- WHAT TO WORK ON:
Reproduce the entries that follow precisely, setting aside any images.

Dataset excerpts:

━━━━━━

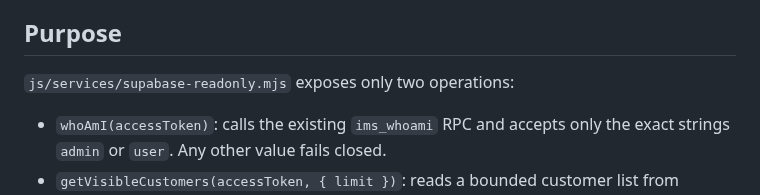
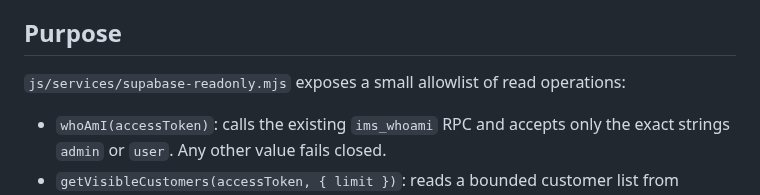
Before and after one commit to AdeelMobile/adeelmobile, a Markdown page: Adeel-Mobile-Installments/docs/READ_ONLY_SUPABASE_SERVICE.md, the part around the change. GitHub-like rendering.

Commit message:
Correct read-only service operation count

```diff
--- a/Adeel-Mobile-Installments/docs/READ_ONLY_SUPABASE_SERVICE.md
+++ b/Adeel-Mobile-Installments/docs/READ_ONLY_SUPABASE_SERVICE.md
@@ -4,7 +4,7 @@ Status: implemented as an isolated, tested-by-design adapter; not yet connected
 
 ## Purpose
 
-`js/services/supabase-readonly.mjs` exposes only two operations:
+`js/services/supabase-readonly.mjs` exposes a small allowlist of read operations:
 
 - `whoAmI(accessToken)`: calls the existing `ims_whoami` RPC and accepts only the exact strings `admin` or `user`. Any other value fails closed.
 - `getVisibleCustomers(accessToken, { limit })`: reads a bounded customer list from `p6_customers` using only `id`, `name`, `phone`, `category`, `status`, `created_at`, and `updated_at`. It deliberately excludes CNIC, address, notes, and owner identifiers; RLS decides whether the caller is an Admin or can see their own records.
```
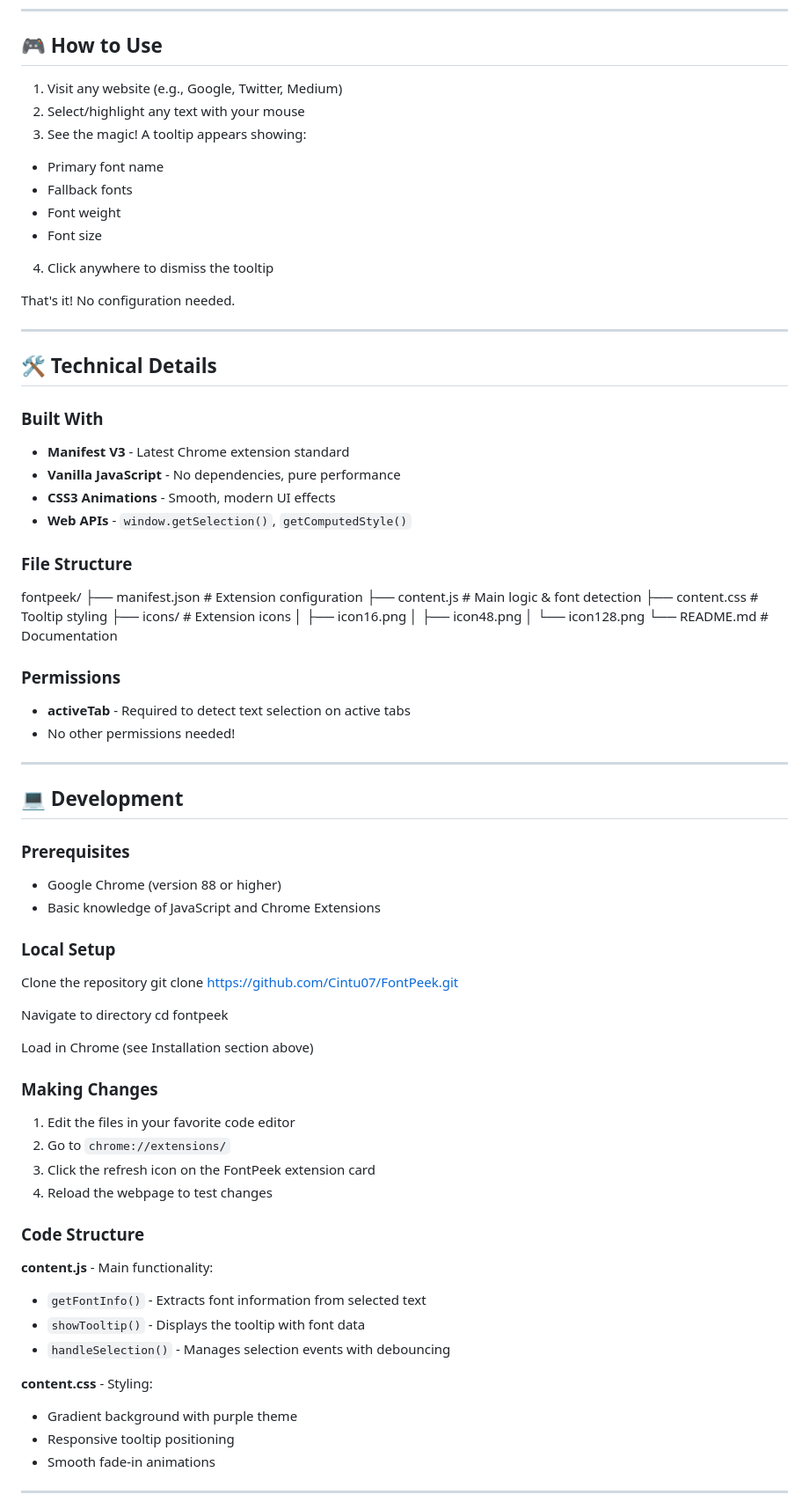
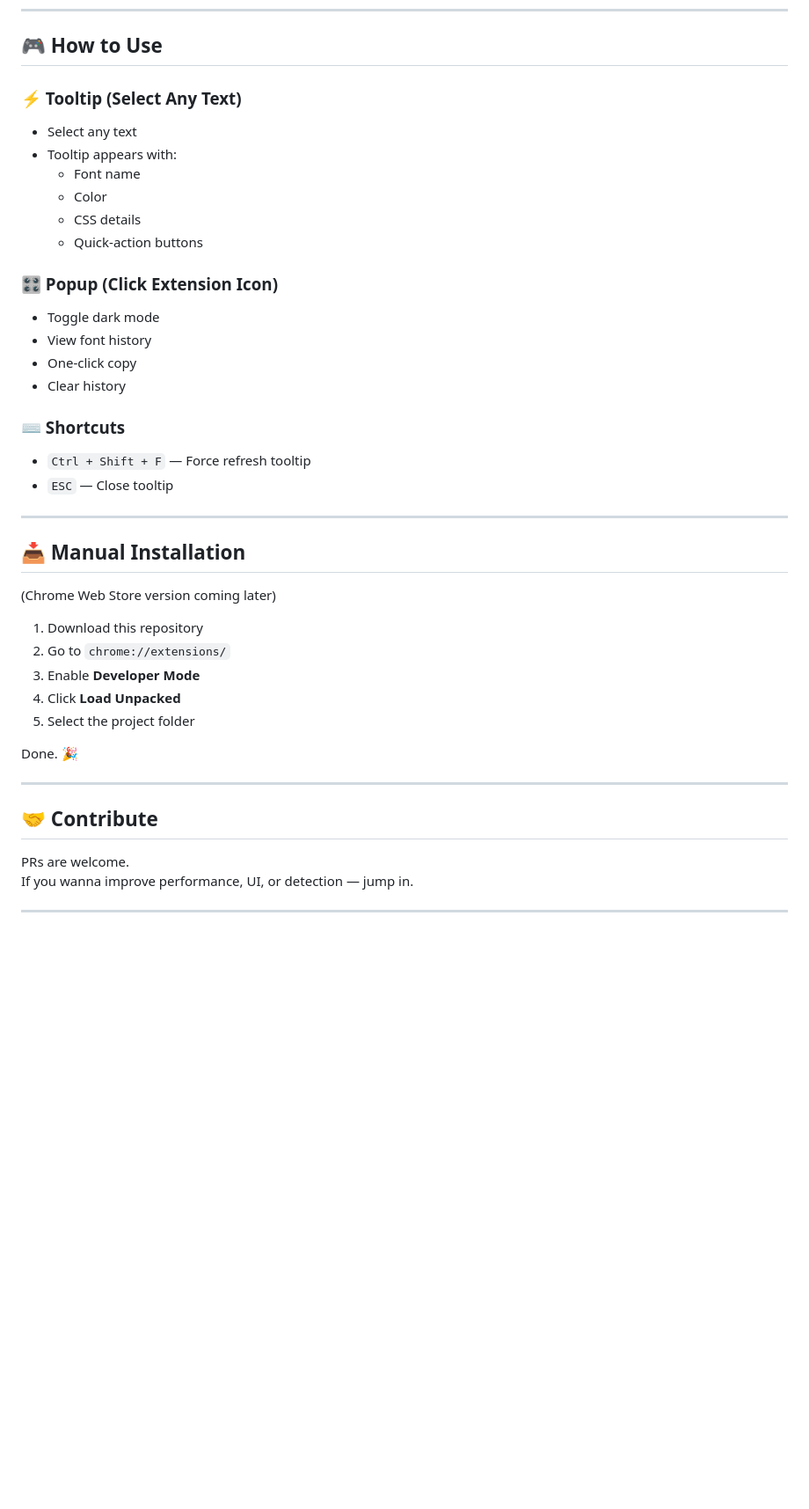
Before and after one commit to Cintu07/FontPeek, a Markdown page: README.md, the part around the change printed below. Shown: that part at 88% size. GitHub-like rendering; blank space fills up the shorter version.

Commit message:
Revise README for FontPeek V3.0 release
Updated README for FontPeek to reflect version 3.0 changes, including new features, installation instructions, and UI enhancements.

```diff
--- a/README.md
+++ b/README.md
@@ -41,84 +70,43 @@ git clone https://github.com/Cintu07/FontPeek.git
 
 ## 🎮 How to Use
 
-1. Visit any website (e.g., Google, Twitter, Medium)
-2. Select/highlight any text with your mouse
-3. See the magic! A tooltip appears showing:
-- Primary font name
-- Fallback fonts
-- Font weight
-- Font size
-4. Click anywhere to dismiss the tooltip
+### ⚡ Tooltip (Select Any Text)
+- Select any text
+- Tooltip appears with:
+  - Font name
+  - Color
+  - CSS details
+  - Quick-action buttons
 
-That's it! No configuration needed.
+### 🎛 Popup (Click Extension Icon)
+- Toggle dark mode
+- View font history
+- One-click copy
+- Clear history
+
+### ⌨️ Shortcuts
+- `Ctrl + Shift + F` — Force refresh tooltip
+- `ESC` — Close tooltip
 
 ---
 
-## 🛠️ Technical Details
+## 📥 Manual Installation
+(Chrome Web Store version coming later)
 
-### Built With
+1. Download this repository
+2. Go to `chrome://extensions/`
+3. Enable **Developer Mode**
+4. Click **Load Unpacked**
+5. Select the project folder
 
-- **Manifest V3** - Latest Chrome extension standard
-- **Vanilla JavaScript** - No dependencies, pure performance
-- **CSS3 Animations** - Smooth, modern UI effects
-- **Web APIs** - `window.getSelection()`, `getComputedStyle()`
-
-### File Structure
-
-fontpeek/
-├── manifest.json # Extension configuration
-├── content.js # Main logic & font detection
-├── content.css # Tooltip styling
-├── icons/ # Extension icons
-│ ├── icon16.png
-│ ├── icon48.png
-│ └── icon128.png
-└── README.md # Documentation
-
-
-### Permissions
-
-- **activeTab** - Required to detect text selection on active tabs
-- No other permissions needed!
+Done. 🎉
 
 ---
 
-## 💻 Development
+## 🤝 Contribute
 
-### Prerequisites
-
-- Google Chrome (version 88 or higher)
-- Basic knowledge of JavaScript and Chrome Extensions
-
-### Local Setup
-
-Clone the repository
-git clone https://github.com/Cintu07/FontPeek.git
-
-Navigate to directory
-cd fontpeek
-
-Load in Chrome (see Installation section above)
-
-
-### Making Changes
-
-1. Edit the files in your favorite code editor
-2. Go to `chrome://extensions/`
-3. Click the refresh icon on the FontPeek extension card
-4. Reload the webpage to test changes
-
-### Code Structure
-
-**content.js** - Main functionality:
-- `getFontInfo()` - Extracts font information from selected text
-- `showTooltip()` - Displays the tooltip with font data
-- `handleSelection()` - Manages selection events with debouncing
-
-**content.css** - Styling:
-- Gradient background with purple theme
-- Responsive tooltip positioning
-- Smooth fade-in animations
+PRs are welcome.
+If you wanna improve performance, UI, or detection — jump in.
 
 ---
 
```
Also changed, not shown: other parts of README.md (+82 -129 lines).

━━━━━━

- TASK SOLUTION:
Before and after one commit to AdeelMobile/adeelmobile, a Markdown page: Adeel-Mobile-Installments/docs/READ_ONLY_SUPABASE_SERVICE.md, the part around the change. GitHub-like rendering.

Commit message:
Correct read-only service operation count

```diff
--- a/Adeel-Mobile-Installments/docs/READ_ONLY_SUPABASE_SERVICE.md
+++ b/Adeel-Mobile-Installments/docs/READ_ONLY_SUPABASE_SERVICE.md
@@ -4,7 +4,7 @@ Status: implemented as an isolated, tested-by-design adapter; not yet connected
 
 ## Purpose
 
-`js/services/supabase-readonly.mjs` exposes only two operations:
+`js/services/supabase-readonly.mjs` exposes a small allowlist of read operations:
 
 - `whoAmI(accessToken)`: calls the existing `ims_whoami` RPC and accepts only the exact strings `admin` or `user`. Any other value fails closed.
 - `getVisibleCustomers(accessToken, { limit })`: reads a bounded customer list from `p6_customers` using only `id`, `name`, `phone`, `category`, `status`, `created_at`, and `updated_at`. It deliberately excludes CNIC, address, notes, and owner identifiers; RLS decides whether the caller is an Admin or can see their own records.
```
Before and after one commit to Cintu07/FontPeek, a Markdown page: README.md, the part around the change printed below. Shown: that part at 88% size. GitHub-like rendering; blank space fills up the shorter version.

Commit message:
Revise README for FontPeek V3.0 release
Updated README for FontPeek to reflect version 3.0 changes, including new features, installation instructions, and UI enhancements.

```diff
--- a/README.md
+++ b/README.md
@@ -41,84 +70,43 @@ git clone https://github.com/Cintu07/FontPeek.git
 
 ## 🎮 How to Use
 
-1. Visit any website (e.g., Google, Twitter, Medium)
-2. Select/highlight any text with your mouse
-3. See the magic! A tooltip appears showing:
-- Primary font name
-- Fallback fonts
-- Font weight
-- Font size
-4. Click anywhere to dismiss the tooltip
+### ⚡ Tooltip (Select Any Text)
+- Select any text
+- Tooltip appears with:
+  - Font name
+  - Color
+  - CSS details
+  - Quick-action buttons
 
-That's it! No configuration needed.
+### 🎛 Popup (Click Extension Icon)
+- Toggle dark mode
+- View font history
+- One-click copy
+- Clear history
+
+### ⌨️ Shortcuts
+- `Ctrl + Shift + F` — Force refresh tooltip
+- `ESC` — Close tooltip
 
 ---
 
-## 🛠️ Technical Details
+## 📥 Manual Installation
+(Chrome Web Store version coming later)
 
-### Built With
+1. Download this repository
+2. Go to `chrome://extensions/`
+3. Enable **Developer Mode**
+4. Click **Load Unpacked**
+5. Select the project folder
 
-- **Manifest V3** - Latest Chrome extension standard
-- **Vanilla JavaScript** - No dependencies, pure performance
-- **CSS3 Animations** - Smooth, modern UI effects
-- **Web APIs** - `window.getSelection()`, `getComputedStyle()`
-
-### File Structure
-
-fontpeek/
-├── manifest.json # Extension configuration
-├── content.js # Main logic & font detection
-├── content.css # Tooltip styling
-├── icons/ # Extension icons
-│ ├── icon16.png
-│ ├── icon48.png
-│ └── icon128.png
-└── README.md # Documentation
-
-
-### Permissions
-
-- **activeTab** - Required to detect text selection on active tabs
-- No other permissions needed!
+Done. 🎉
 
 ---
 
-## 💻 Development
+## 🤝 Contribute
 
-### Prerequisites
-
-- Google Chrome (version 88 or higher)
-- Basic knowledge of JavaScript and Chrome Extensions
-
-### Local Setup
-
-Clone the repository
-git clone https://github.com/Cintu07/FontPeek.git
-
-Navigate to directory
-cd fontpeek
-
-Load in Chrome (see Installation section above)
-
-
-### Making Changes
-
-1. Edit the files in your favorite code editor
-2. Go to `chrome://extensions/`
-3. Click the refresh icon on the FontPeek extension card
-4. Reload the webpage to test changes
-
-### Code Structure
-
-**content.js** - Main functionality:
-- `getFontInfo()` - Extracts font information from selected text
-- `showTooltip()` - Displays the tooltip with font data
-- `handleSelection()` - Manages selection events with debouncing
-
-**content.css** - Styling:
-- Gradient background with purple theme
-- Responsive tooltip positioning
-- Smooth fade-in animations
+PRs are welcome.
+If you wanna improve performance, UI, or detection — jump in.
 
 ---
 
```
Also changed, not shown: other parts of README.md (+82 -129 lines).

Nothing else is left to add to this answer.